Co-sleeping is definitely a tricky subject. The American Academy of Pediatrics (AAP) recommends against certain kinds of co-sleeping — bed-sharing specifically — saying that newborns should sleep in the same room as parents, but not in the same bed. There's a good reason for that: Co-sleeping has been linked to sudden infant death syndrome (SIDS), as well as other sleep-related deaths. Parents who come out as co-sleepers are often accused of not caring about their infant's safety — often because the general public doesn't differentiate between co-sleeping and bed-sharing.

So it's no wonder the study in question, conducted by sociology professor Susan Stewart, found that half of co-sleeping parents interviewed didn't want anyone else to know, and lied about their sleeping habits to friends, family, and even pediatricians. (While lying to judgmental mom friends is one thing, lying to your child's pediatrician isn't a great idea when it comes to getting your child the proper, fully-informed care he or she needs.)

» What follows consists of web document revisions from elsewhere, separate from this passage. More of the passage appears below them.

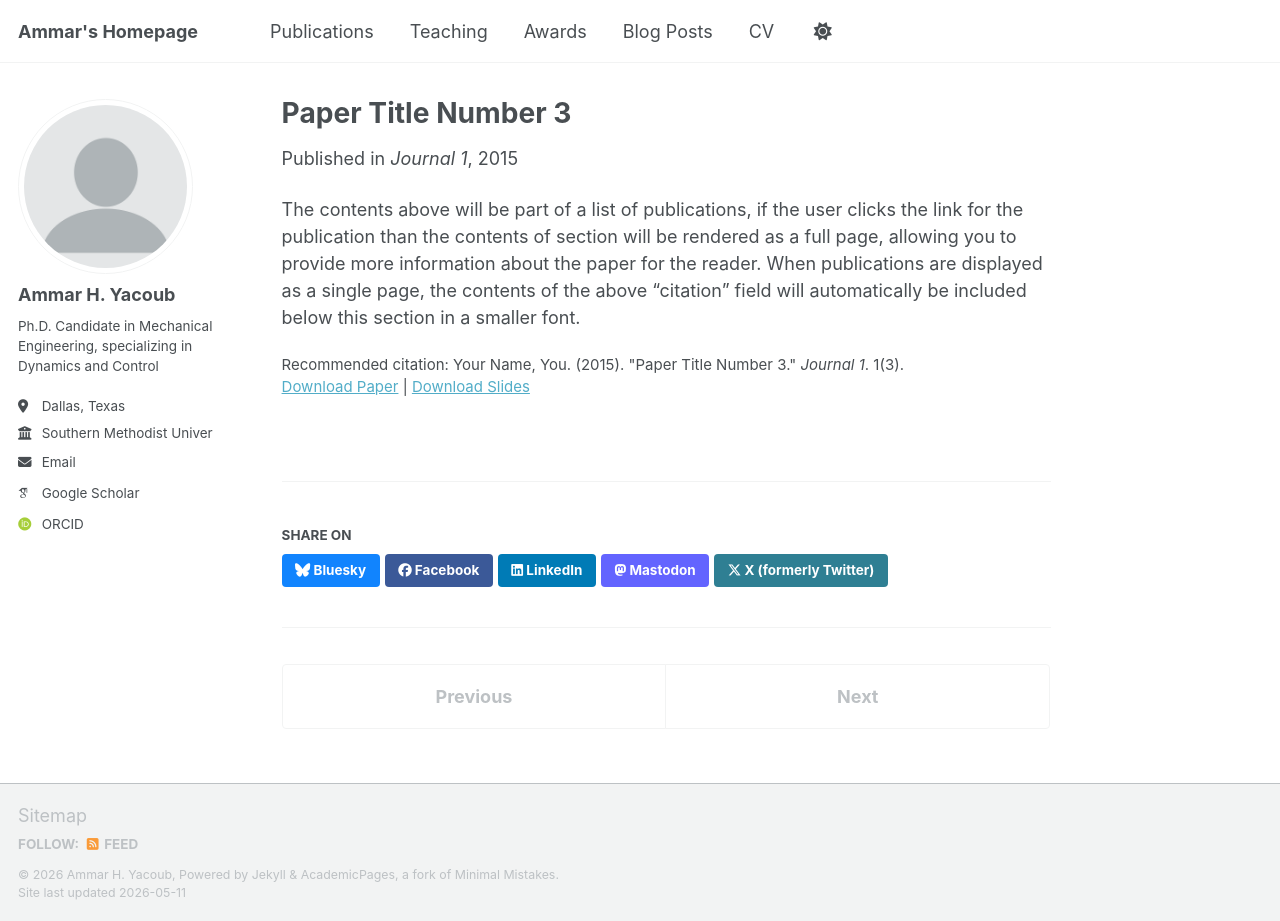
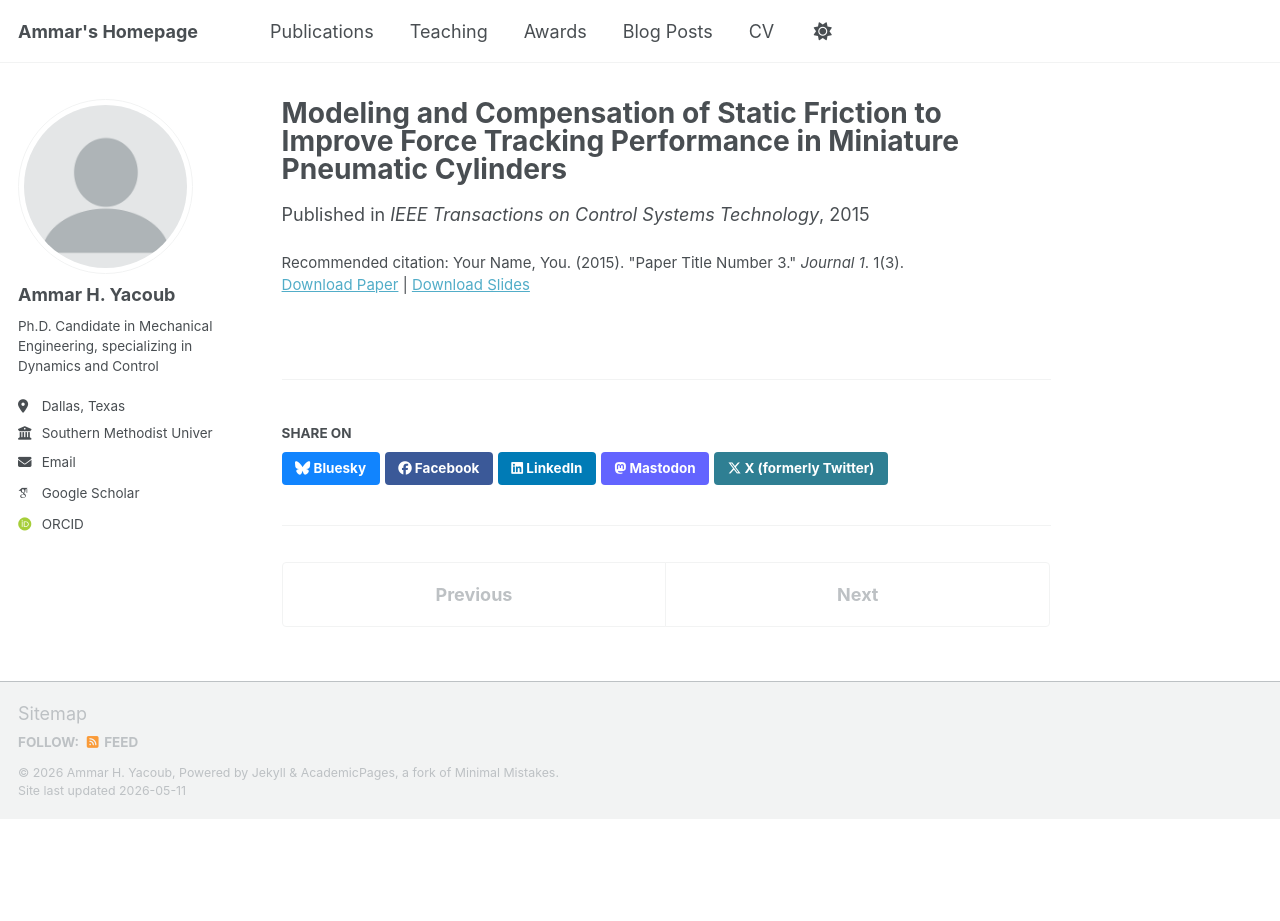
Before and after one commit to AmmarYacoub/AmmarYacoub.github.io, a Jekyll site: the page built from _publications/2015-10-01-paper-title-number-3.md, in a window 1280 px wide and 921 px high. Built offline with Jekyll 4.4.1, drawn with Linux system fonts in a browser that asks for light colours; some web fonts are replaced; a script bundle is joined from its source files by our own code; library files that are not in the unit come from our copies.

Commit message:
Update 2015-10-01-paper-title-number-3.md

```diff
--- a/_publications/2015-10-01-paper-title-number-3.md
+++ b/_publications/2015-10-01-paper-title-number-3.md
@@ -1,14 +1,12 @@
 ---
-title: "Paper Title Number 3"
+title: "Modeling and Compensation of Static Friction to Improve Force Tracking Performance in Miniature Pneumatic Cylinders"
 collection: publications
 category: manuscripts
 permalink: /publication/2015-10-01-paper-title-number-3
 excerpt: 'This paper is about the number 3. The number 4 is left for future work.'
 date: 2015-10-01
-venue: 'Journal 1'
+venue: 'IEEE Transactions on Control Systems Technology'
 slidesurl: 'https://academicpages.github.io/files/slides3.pdf'
 paperurl: 'https://academicpages.github.io/files/paper3.pdf'
 citation: 'Your Name, You. (2015). &quot;Paper Title Number 3.&quot; <i>Journal 1</i>. 1(3).'
 ---
-
-The contents above will be part of a list of publications, if the user clicks the link for the publication than the contents of section will be rendered as a full page, allowing you to provide more information about the paper for the reader. When publications are displayed as a single page, the contents of the above "citation" field will automatically be included below this section in a smaller font.
```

But while some are quick to shame those who fall asleep next to their infants, co-sleeping has plenty of advocates too, who point out that, in addition to being an easier option for exhausted parents and a valuable way to bond, it's also the way to go in much of the rest of the world. Harvard researchers Robert and Sarah Levine wrote in an op-ed for The Los Angeles Times that parents in Japan sleep in the same bed as their babies, and that country has one of the lowest rates of infant mortality in the world, lower than the rate in the United States. The Levines also pointed to evidence that co-sleeping leads to less sleep disruption for children. And what tired parent doesn't want that?

Then there's the whole issue of age — is it okay to co-sleep with your children once they're a little older, and the risk of SIDS is gone, or does it make them co-dependent? While some claim that continued co-sleeping can emotionally stunt children, a recent study in Pediatrics found that it didn't have any adverse affects.

Most people can agree that, while co-sleeping will likely continue to be controversial, parents shouldn't feel that they have to lie about the choices they're making for their children. That's not good for anyone.